WHY it is win-win for all
The biggest benefit plea bargaining is it helps reduce case load for courts as well as prosecutors. It also helps reform the offenders by accepting responsibility for their actions and eliminates an expensive, time-consuming trial.

HOW Delhi courts deal with plea bargaining

By provisions of CrPC, magisterial courts have been empowered to deal with plea bargaining. Under the High Court’s guidance, the Chief Metropolitan Magistrate has developed a plan to earmark courts in all five district court complexes to specifically deal with plea bargaining applications.

The pilot project started on July 27 at Tis Hazari, where a special court sits from 3 pm to 5 pm to hear such pleas. The practical directions note issued by the Chief Metropolitan Magistrate says in order to ensure quick disposal, a judge should make “all possible efforts to complete the entire process in one sitting, and in any event within a period of one month”.


VIKAS SINGH, former Additional Solicitor General and Supreme Court lawyer, appreciated the move and said it would primarily help victims agonised by long trial and no monetary relief. “Even if an accused gets convicted, a victim cannot see it as justice being done, for even after a long-drawn trial, there is nothing in store for him.”

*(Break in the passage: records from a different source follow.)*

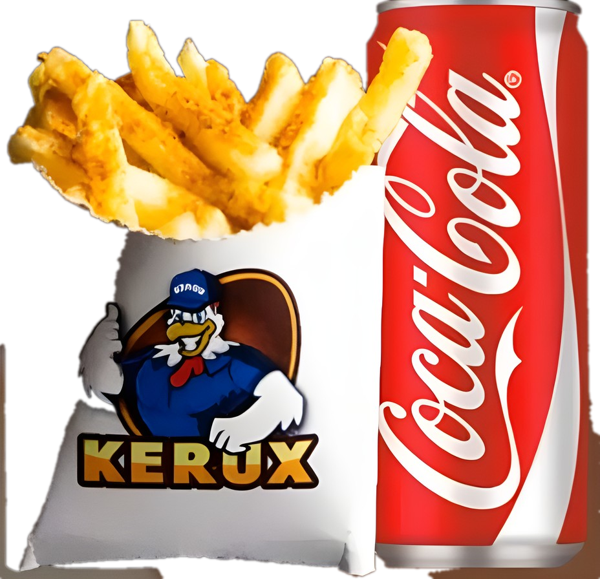
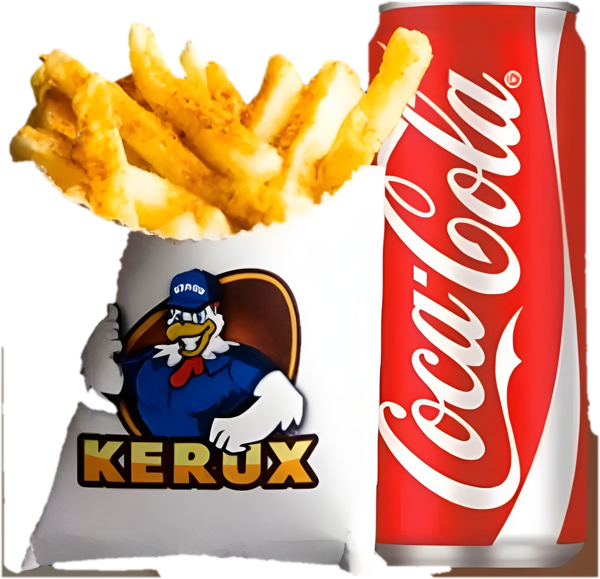
Écrans : vignette frites entière dans la barre jaune, finitions
- vignette frites + canette gardée dans la barre (elle débordait sur le cadre
  noir et les frites disparaissaient), bord gris du détourage retiré
- accent de « CÉSAR » plus coupé, « 1 000 » comme « 2 650 »
- un peu d'air entre description et prix sur Tortillas

Claude-Session: https://claude.ai/code/session_01UFvRoFcz3tvucmp7us77iT

diff --git a/src/components/screens/studio-noir.module.css b/src/components/screens/studio-noir.module.css
@@ -98,19 +98,18 @@
   background: var(--yellow);
   color: var(--ink);
 }
-/* Cut-out fries + can, a little taller than the bar so it reads as a product, not a sticker. */
+/* Cut-out fries + can, kept inside the yellow bar (overflowing it put the fries on the black frame). */
 .footImg {
   position: relative;
-  align-self: flex-end;
-  width: 7.4cqw;
-  height: 7cqw;
+  width: 6.2cqw;
+  height: 5.4cqw;
   margin-left: 0.8cqw;
   flex: none;
 }
 .footImgFg {
   object-fit: contain;
-  object-position: 50% 100%;
-  filter: drop-shadow(0 0.3cqw 0.5cqw rgba(0, 0, 0, 0.35));
+  object-position: 50% 50%;
+  filter: drop-shadow(0 0.15cqw 0.3cqw rgba(0, 0, 0, 0.3));
 }
 .footText {
   font-family: var(--font-display);
@@ -430,6 +429,9 @@
   padding: 1.1cqw 1.5cqw 1.3cqw;
   background: var(--band);
 }
+.band .priceBlock {
+  margin-top: 0.6cqw;
+}
 .band h3 {
   font-size: 3.4cqw;
 }
@@ -508,6 +510,7 @@
   white-space: nowrap;
   overflow: hidden;
   text-overflow: ellipsis;
+  padding-top: 0.14em; /* room for capital accents (CÉSAR) inside the clipped box */
 }
 .lg h3 {
   font-size: 2.15cqw;

diff --git a/src/components/screens/studio-noir.tsx b/src/components/screens/studio-noir.tsx
@@ -8,7 +8,8 @@ import s from "./studio-noir.module.css";
 
 const REFRESH_MS = 10_000;
 const HERO_MS = 7_000;
-const dinars = new Intl.NumberFormat("fr-DZ", { maximumFractionDigits: 0 });
+/** "1 000" like "2 650" (Intl in fr skips the space under 10 000 in some browsers), narrow no-break space. */
+const dinars = { format: (v: number) => String(Math.round(v)).replace(/\B(?=(\d{3})+(?!\d))/g, "\u202F") };
 
 /* ------------------------------------------------------------------ hooks */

PIYUSH PRABHAKAR, advocate who represented one of the accused in a case of successful plea bargaining: “The move holds promise for speedy decision of trivial matters awaiting court’s final word. If implemented successfully in coordination with the legal fraternity, many litigants can get instant reprieve.”


Bargain for justice